Description of the task: Take each line of the data that contains the string "docs" and copy it.

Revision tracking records
★ ★ ★ ★ ★ ★ ★

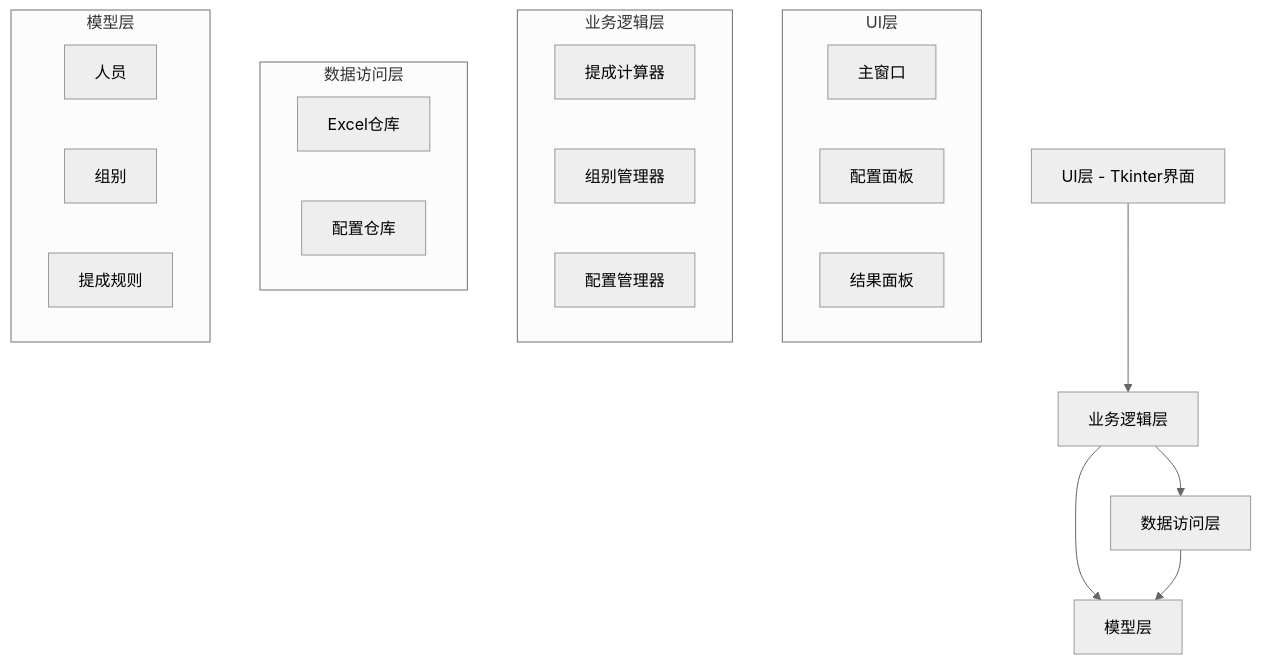
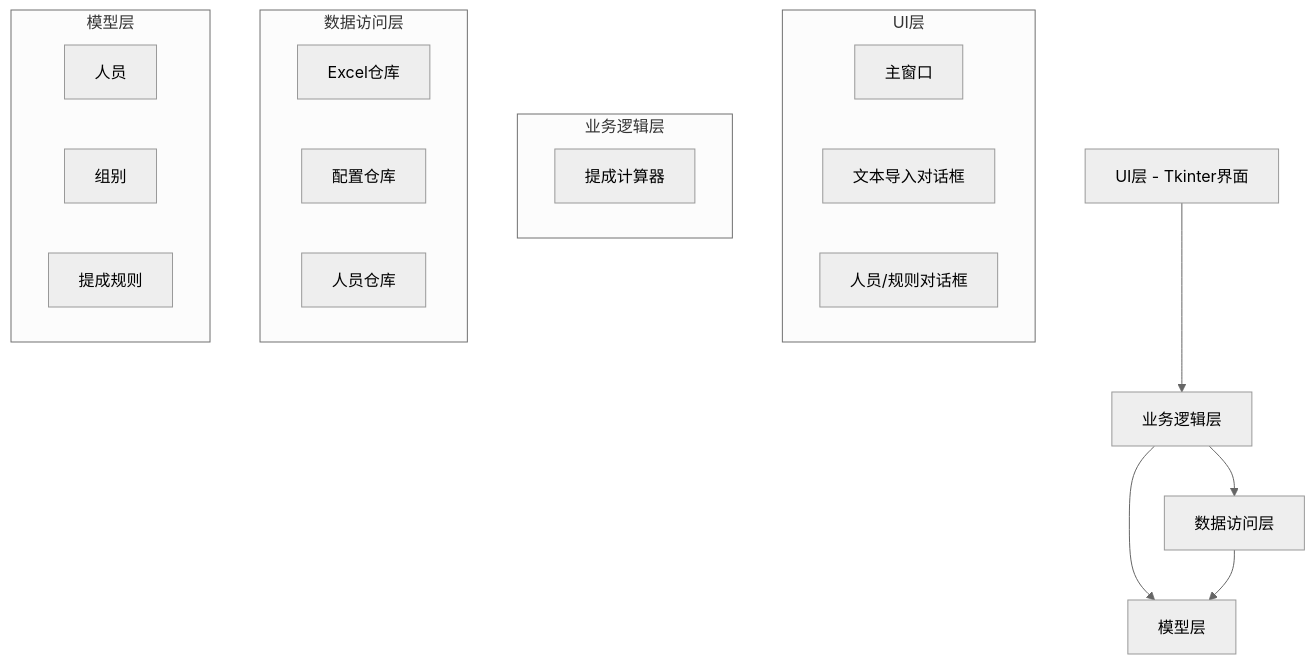
The first of 2 diagrams in docs/design/README.md (Ts-sound/CommissionCalc), drawn with Mermaid (neutral theme) before and after one commit. The commit also changed other lines of this file and 2 other files, not shown here.

````diff
--- a/docs/design/README.md
+++ b/docs/design/README.md
@@ -73,35 +75,34 @@
 ```mermaid
 graph TB
     UI[UI层 - Tkinter界面]
     BL[业务逻辑层]
     DA[数据访问层]
     MO[模型层]
     
     UI --> BL
     BL --> DA
     BL --> MO
     DA --> MO
     
     subgraph UI层
         MW[主窗口]
-        CP[配置面板]
-        RP[结果面板]
+        TD[文本导入对话框]
+        DL[人员/规则对话框]
     end
     
     subgraph 业务逻辑层
         CALC[提成计算器]
-        GM[组别管理器]
-        CM[配置管理器]
     end
     
     subgraph 数据访问层
         EXCEL[Excel仓库]
         CONFIG[配置仓库]
+        PEOPLE[人员仓库]
     end
     
     subgraph 模型层
         PERSON[人员]
         GROUP[组别]
         RULE[提成规则]
     end
 ```
````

★ ★ ★ ★ ★ ★ ★

Task result:
The first of 2 diagrams in docs/design/README.md (Ts-sound/CommissionCalc), drawn with Mermaid (neutral theme) before and after one commit. The commit also changed other lines of this file and 2 other files, not shown here.
--- a/docs/design/README.md
+++ b/docs/design/README.md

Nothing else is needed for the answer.